- Table View
- List View
Benjamin Franklin is well known to most of us, yet his fundamental and wide-ranging contributions to science are still not adequately understood. Until now he has usually been incorrectly regarded as a practical inventor and tinkerer rather than a scientific thinker. He was elected to membership in the elite Royal Society because his experiments and original theory of electricity had made a science of that new subject. His popular fame came from his two lightning experimentsâe"the sentry-box experiment and the later and more famous experiment of the kiteâe"which confirmed his theoretical speculations about the identity of electricity and provided a basis for the practical invention of the lightning rod. Franklin advanced the eighteenth-century understanding of all phenomena of electricity and provided a model for experimental science in general. I. Bernard Cohen, an eminent historian of science and the principal elucidator of Franklinâe(tm)s scientific work, examines his activities in fields ranging from heat to astronomy. He provides masterful accounts of the theoretical background of Franklinâe(tm)s science (especially his study of Newton), the experiments he performed, and their influence throughout Europe as well as the United States. Cohen emphasizes that Franklinâe(tm)s political and diplomatic career cannot be understood apart from his scientific activities, which established his reputation and brought him into contact with leaders of British and European society. A supplement by Samuel J. Edgerton considers Franklinâe(tm)s attempts to improve the design of heating stoves, another practical application that arose from theoretical interests. This volume will be valuable to all readers wanting to learn more about Franklin and to gain a deeper appreciation of the development of science in America.

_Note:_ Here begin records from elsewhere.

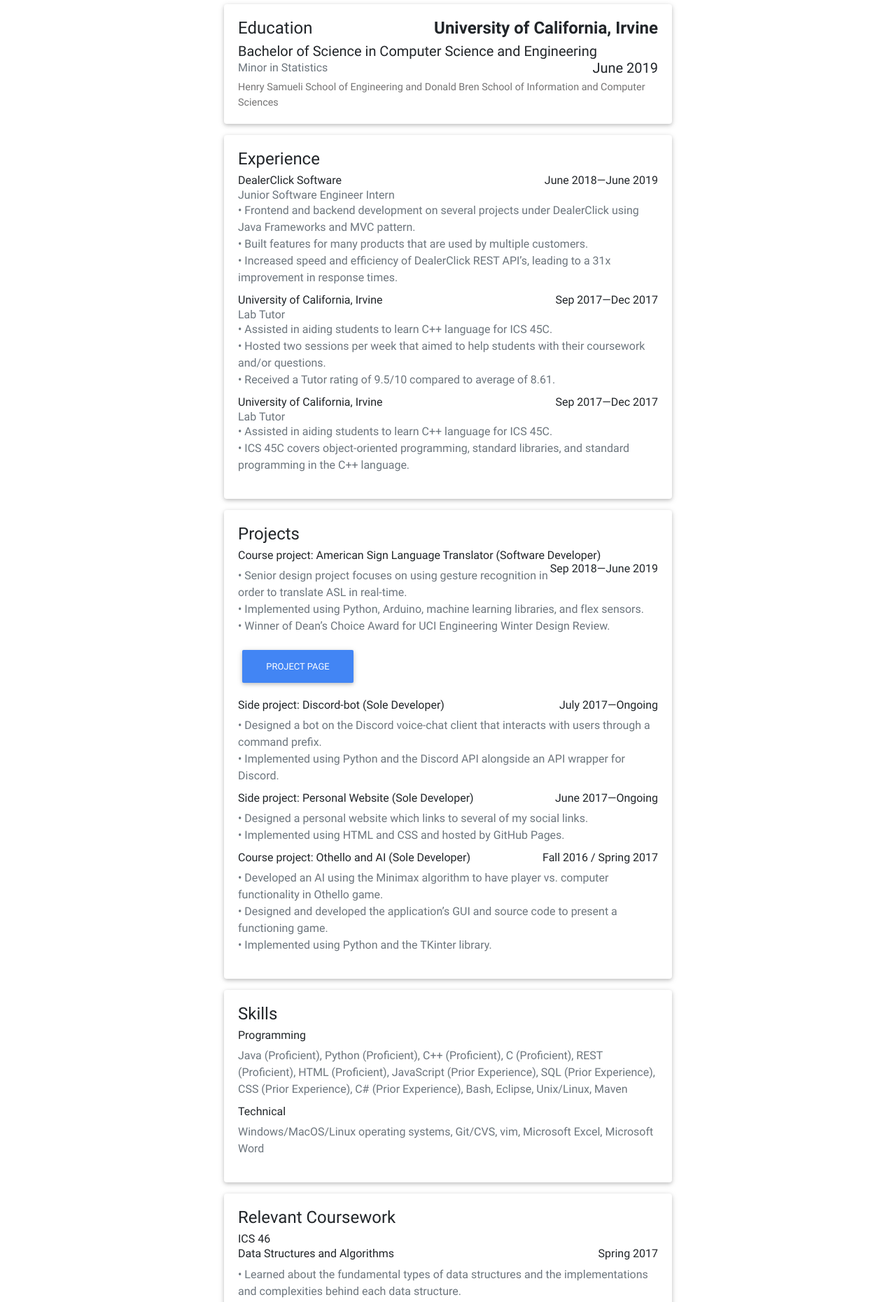
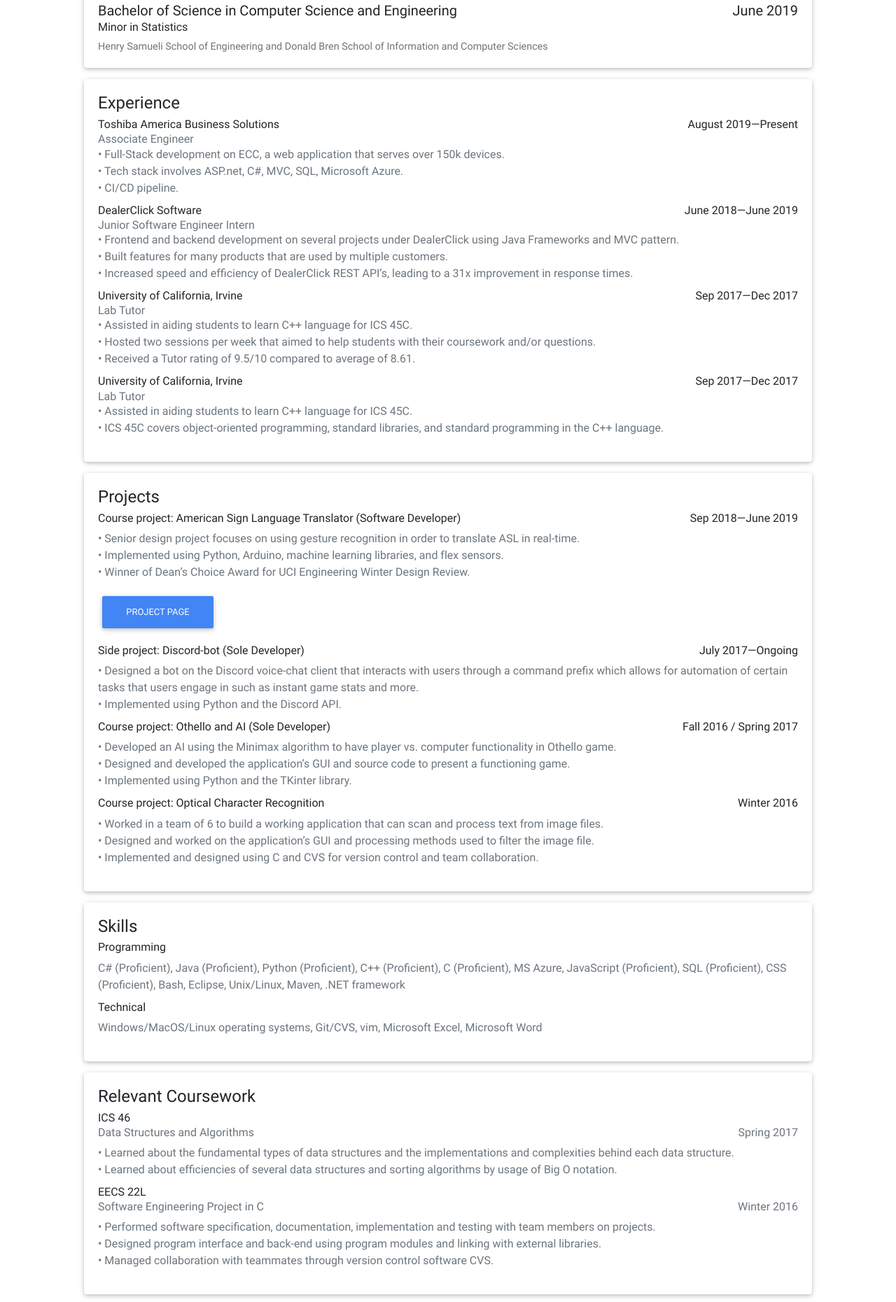
Before and after one commit to textured/textured.github.io, a plain HTML site: page views/resume.html in a window 1280 px wide. Shown: the part 250-2111 px from the top of the page at 70% size. Drawn offline with Linux system fonts and the light colour scheme; files whose address does not match are found by name.

Commit message:
Updated resume design

```diff
--- a/views/resume.html
+++ b/views/resume.html
@@ -22,39 +22,46 @@
 
     <!-- Start your project here-->
     <!--Panel-->
-    <div class="card w-50" style="margin-left: auto; margin-right: auto; margin-top: 2em">
+    <div class="card" style="margin-left: auto; margin-right: auto; margin-top: 2em; width: 65em">
         <div class="card-body">
-            <h3 class="card-title">Daniel Phan</h3>
+            <h3 class="card-title"><a href="..\index.html" style="color:inherit; text-decoration: none;">Daniel Phan</a></h3>
             <p class="card-text"></p>
-
+            <!-- Links -->
             <a href="tel:1-909-331-2459" class="btn btn-primary"> <i class="fas fa-phone"></i> (909) 331-2459</a>
             <a href="mailto:daniel.phan123@gmail.com" class="btn btn-primary"><i class="fas fa-envelope"></i> Email me</a>
+            <a href="https://www.linkedin.com/in/danielqphan/" class="btn btn-primary"> <i class="fab fa-linkedin-in"></i> /danielqphan</a>
             <a href="https://github.com/textured" class="btn btn-primary"><i class="fab fa-github"></i> Github</a>
-            <a href="https://drive.google.com/file/d/1CONyPe-RFuQ4qIhIzZa0KGM-tyzNUBTS/view?usp=sharing"
+            <a href="https://drive.google.com/file/d/1RF8Tg5fqi8X5SrTwopC6-AgE-fIl-ENe/view?usp=sharing"
                 class="btn btn-primary"><i class="fa fa-file-pdf-o" aria-hidden="true"></i> Download</a>
-
         </div>
         <span class="border border-primary"></span>
     </div>
     <!--/.Panel-->
 
     <!-- Education -->
-    <div class="card w-50" style="margin-left: auto; margin-right: auto; margin-top: 1em">
+    <div class="card" style="margin-left: auto; margin-right: auto; margin-top: 1em; width: 65em">
             <div class="card-body">
                 <h4 class="card-title">Education <span style="float: right"><b>University of California, Irvine</b></span></h4>
                 <h5 class="card-subtitle mb-2">Bachelor of Science in Computer Science and Engineering
                     <span style="float:right;">June 2019</span>
                 </h5>
-                <h6 class="card-subtitle mb-2 text-muted">Minor in Statistics</h3>
+                <h6 class="card-subtitle mb-2">Minor in Statistics</h3>
                 <p class="card-text">
                     Henry Samueli School of Engineering and Donald Bren School of Information and Computer Sciences
                 </p>
             </div>
     </div>
     <!-- Experience -->
-    <div class="card w-50" style="margin-left: auto; margin-right: auto; margin-top: 1em">
+    <div class="card" style="margin-left: auto; margin-right: auto; margin-top: 1em; width: 65em">
             <div class="card-body">
                 <h4 class="card-title">Experience</h4>
+                <h6 class="card-subtitle mb-2">Toshiba America Business Solutions <span style="float: right">August 2019—Present</span></h6>
+                <h6 class="card-subtitle text-muted">Associate Engineer</h6>
+                <p class="text-muted">
+                    • Full-Stack development on ECC, a web application that serves over 150k devices. <br/>
+                    • Tech stack involves ASP.net, C#, MVC, SQL, Microsoft Azure. <br/>
+                    • CI/CD pipeline.
+                </p>
                 <h6 class="card-subtitle mb-2">DealerClick Software <span style="float: right">June 2018—June 2019</span></h6>
                 <h6 class="card-subtitle text-muted">Junior Software Engineer Intern</h6>
                 <p class="text-muted">
@@ -78,9 +85,10 @@
             </div>
     </div>
     <!-- Projects -->
-    <div class="card w-50" style="margin-left: auto; margin-right: auto; margin-top: 1em">
+    <div class="card" style="margin-left: auto; margin-right: auto; margin-top: 1em; width: 65em">
         <div class="card-body">
             <h4 class="card-title">Projects</h4>
+            <!-- Project 1 -->
             <h6 class="card-subtitle mb-2">Course project: American Sign Language Translator (Software Developer)<span style="float: right">Sep 2018—June 2019</span></h6>
             <p class="text-muted">
                 • Senior design project focuses on using gesture recognition in order to translate ASL in real-time. <br/>
@@ -88,35 +96,37 @@
                 • Winner of Dean’s Choice Award for UCI Engineering Winter Design Review.
             </p>
             <a href="http://projects.eng.uci.edu/projects/2018-2019/sign-language-translator" class="btn btn-primary">Project Page</a>
-
+            <!-- Project 2 -->
             <h6 class="card-subtitle mb-2" style="margin-top: 1rem;">Side project: Discord-bot (Sole Developer)<span style="float: right">July 2017—Ongoing</span></h6>
             <p class="text-muted">
-                • Designed a bot on the Discord voice-chat client that interacts with users through a command prefix. <br/>
-                • Implemented using Python and the Discord API alongside an API wrapper for Discord.
+                • Designed a bot on the Discord voice-chat client that interacts with users through a command prefix which allows for
+                  automation of certain tasks that users engage in such as instant game stats and more. <br/>
+                • Implemented using Python and the Discord API.
             </p>
-
-            <h6 class="card-subtitle mb-2">Side project: Personal Website (Sole Developer)<span style="float: right">June 2017—Ongoing</span></h6>
-            <p class="text-muted">
-                • Designed a personal website which links to several of my social links. <br/>
-                • Implemented using HTML and CSS and hosted by GitHub Pages.
-            </p>
-
+            <!-- Project 3 -->
             <h6 class="card-subtitle mb-2">Course project: Othello and AI (Sole Developer)<span style="float: right">Fall 2016 / Spring 2017</span></h6>
             <p class="text-muted">
                 • Developed an AI using the Minimax algorithm to have player vs. computer functionality in Othello game. <br/>
                 • Designed and developed the application’s GUI and source code to present a functioning game. <br/>
                 • Implemented using Python and the TKinter library.
             </p>
+            <!-- Project 4 -->
+            <h6 class="card-subtitle mb-2">Course project: Optical Character Recognition<span style="float: right">Winter 2016</span></h6>
+            <p class="text-muted">
+                • Worked in a team of 6 to build a working application that can scan and process text from image files. <br/>
+                • Designed and worked on the application’s GUI and processing methods used to filter the image file. <br/>
+                • Implemented and designed using C and CVS for version control and team collaboration.
+            </p>
         </div>
     </div>
     <!-- Skills -->
-    <div class="card w-50" style="margin-left: auto; margin-right: auto; margin-top: 1em">
+    <div class="card" style="margin-left: auto; margin-right: auto; margin-top: 1em; width: 65em">
         <div class="card-body">
             <h4 class="card-title">Skills</h4>
             <h6 class="card-subtitle mb-2">Programming</h6>
             <p class="text-muted">
-                Java (Proficient), Python (Proficient), C++ (Proficient), C (Proficient), REST (Proficient), HTML (Proficient), JavaScript (Prior
-                Experience), SQL (Prior Experience), CSS (Prior Experience), C# (Prior Experience), Bash, Eclipse, Unix/Linux, Maven
+                C# (Proficient), Java (Proficient), Python (Proficient), C++ (Proficient), C (Proficient), MS Azure, JavaScript (Proficient), SQL
+                (Proficient), CSS (Proficient), Bash, Eclipse, Unix/Linux, Maven, .NET framework
             </p>
             <h6 class="card-subtitle mb-2">Technical</h6>
             <p class="text-muted">
@@ -125,17 +135,17 @@
         </div>
     </div>
     <!-- Relevant CourseWork -->
-    <div class="card w-50" style="margin-left: auto; margin-right: auto; margin-top: 1em">
+    <div class="card" style="margin-left: auto; margin-right: auto; margin-top: 1em; width: 65em">
         <div class="card-body">
             <h4 class="card-title">Relevant Coursework</h4>
             <h6 class="card-subtitle mb-2">ICS 46</h6>
-            <h6 class="card-subtitle mb-2">Data Structures and Algorithms<span style="float: right">Spring 2017</span></h6>
+            <h6 class="card-subtitle mb-2 text-muted">Data Structures and Algorithms<span style="float: right">Spring 2017</span></h6>
             <p class="text-muted">
                 • Learned about the fundamental types of data structures and the implementations and complexities behind each data structure. <br/>
                 • Learned about efficiencies of several data structures and sorting algorithms by usage of Big O notation.
             </p>
             <h6 class="card-subtitle mb-2">EECS 22L</h6>
-            <h6 class="card-subtitle mb-2">Software Engineering Project in C<span style="float: right">Winter 2016</span></h6>
+            <h6 class="card-subtitle mb-2 text-muted">Software Engineering Project in C<span style="float: right">Winter 2016</span></h6>
             <p class="text-muted">
                 • Performed software specification, documentation, implementation and testing with team members on projects. <br/>
                 • Designed program interface and back-end using program modules and linking with external libraries. <br/>
@@ -144,7 +154,7 @@
         </div>
     </div>
     <!-- Accomplishments -->
-    <div class="card w-50" style="margin-left: auto; margin-right: auto; margin-top: 1em; margin-bottom: 2em">
+    <div class="card" style="margin-left: auto; margin-right: auto; margin-top: 1em; margin-bottom: 2em; width: 65em">
         <div class="card-body">
             <h4 class="card-title">Accomplishments</h4>
             <h6 class="card-subtitle mb-2">Dean’s Honor List</h6>
@@ -160,7 +170,7 @@
         </div>
     </div>
     <!-- Leadership -->
-    <div class="card w-50" style="margin-left: auto; margin-right: auto; margin-top: 1em; margin-bottom: 2em">
+    <div class="card" style="margin-left: auto; margin-right: auto; margin-top: 1em; margin-bottom: 2em; width: 65em">
             <div class="card-body">
                 <h4 class="card-title">Leadership</h4>
                 <h6 class="card-subtitle mb-2">Treasurer, Science Club • Montclair High School<span style="float: right">Sep 2012—Sep 2014</span></h6>
```
Also changed, not shown: index.html (+14 -10 lines), img/jpg/avatar1.JPG.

Sir Isaac Newton (1642-1727) was one of the greatest scientists of all time, a thinker of extraordinary range and creativity who has left enduring legacies in mathematics and the natural sciences. In this volume a team of distinguished contributors examine all the main aspects of Newton's thought, including not only his approach to space, time, mechanics, and universal gravity in his Principia, his research in optics, and his contributions to mathematics, but also his more clandestine investigations into alchemy, theology, and prophecy, which have sometimes been overshadowed by his mathematical and scientific interests.
Science and the Founding Fathers: Science in the Political Thought of Thomas Jefferson, Benjamin Franklin, John Adams, and James Madisonby I. Bernard Cohen
General readers, students of American history, and professional historians alike will profit from reading this engaging presentation of an aspect of American history conspicuously absent from the usual textbooks and popular presentations of the political thought of this crucial period. Thomas Jefferson was the only president who could read and understand Newton's Principia. Benjamin Franklin is credited with establishing the science of electricity. John Adams had the finest education in science that the new country could provide, including "Pnewmaticks, Hydrostaticks, Mechanicks, Staticks, Opticks." James Madison, chief architect of the Constitution, peppered his Federalist Papers with reference to physics, chemistry, and the life sciences. For these men science was an integral part of life--including political life. This is the story of their scientific education and of how they employed that knowledge in shaping the political issues of the day, incorporating scientific reasoning into the Constitution.
From the pyramids to mortality tables, Galileo to Florence Nightingale, a vibrant history of numbers and the birth of statistics. The great historian of science I. B. Cohen explores how numbers have come to assume a leading role in science, in the operations and structure of government, in marketing, and in many other aspects of daily life. Consulting and collecting numbers has been a feature of human affairs since antiquity--taxes, head counts for military service--but not until the Scientific Revolution in the twelfth century did social numbers such as births, deaths, and marriages begin to be analyzed. Cohen shines a new light on familiar figures such as Thomas Jefferson, Benjamin Franklin, and Charles Dickens; and he reveals Florence Nightingale to be a passionate statistician. Cohen has left us with an engaging and accessible history of numbers, an appreciation of the essential nature of statistics.
Select your format based upon: 1) how you want to read your book, and 2) compatibility with your reading tool. To learn more about using Bookshare with your device, visit the Help Center.
Here is an overview of the specialized formats that Bookshare offers its members with links that go to the Help Center for more information.
- Bookshare Web Reader - a customized reading tool for Bookshare members offering all the features of DAISY with a single click of the "Read Now" link.
- DAISY (Digital Accessible Information System) - a digital book file format. DAISY books from Bookshare are DAISY 3.0 text files that work with just about every type of access technology that reads text. Books that contain images will have the download option of ‘DAISY Text with Images’.
- BRF (Braille Refreshable Format) - digital Braille for use with refreshable Braille devices and Braille embossers.
- MP3 (Mpeg audio layer 3) - Provides audio only with no text. These books are created with a text-to-speech engine and spoken by Kendra, a high quality synthetic voice from Ivona. Any device that supports MP3 playback is compatible.
- DAISY Audio - Similar to the Daisy 3.0 option above; however, this option uses MP3 files created with our text-to-speech engine that utilizes Ivonas Kendra voice. This format will work with Daisy Audio compatible players such as Victor Reader Stream and Read2Go.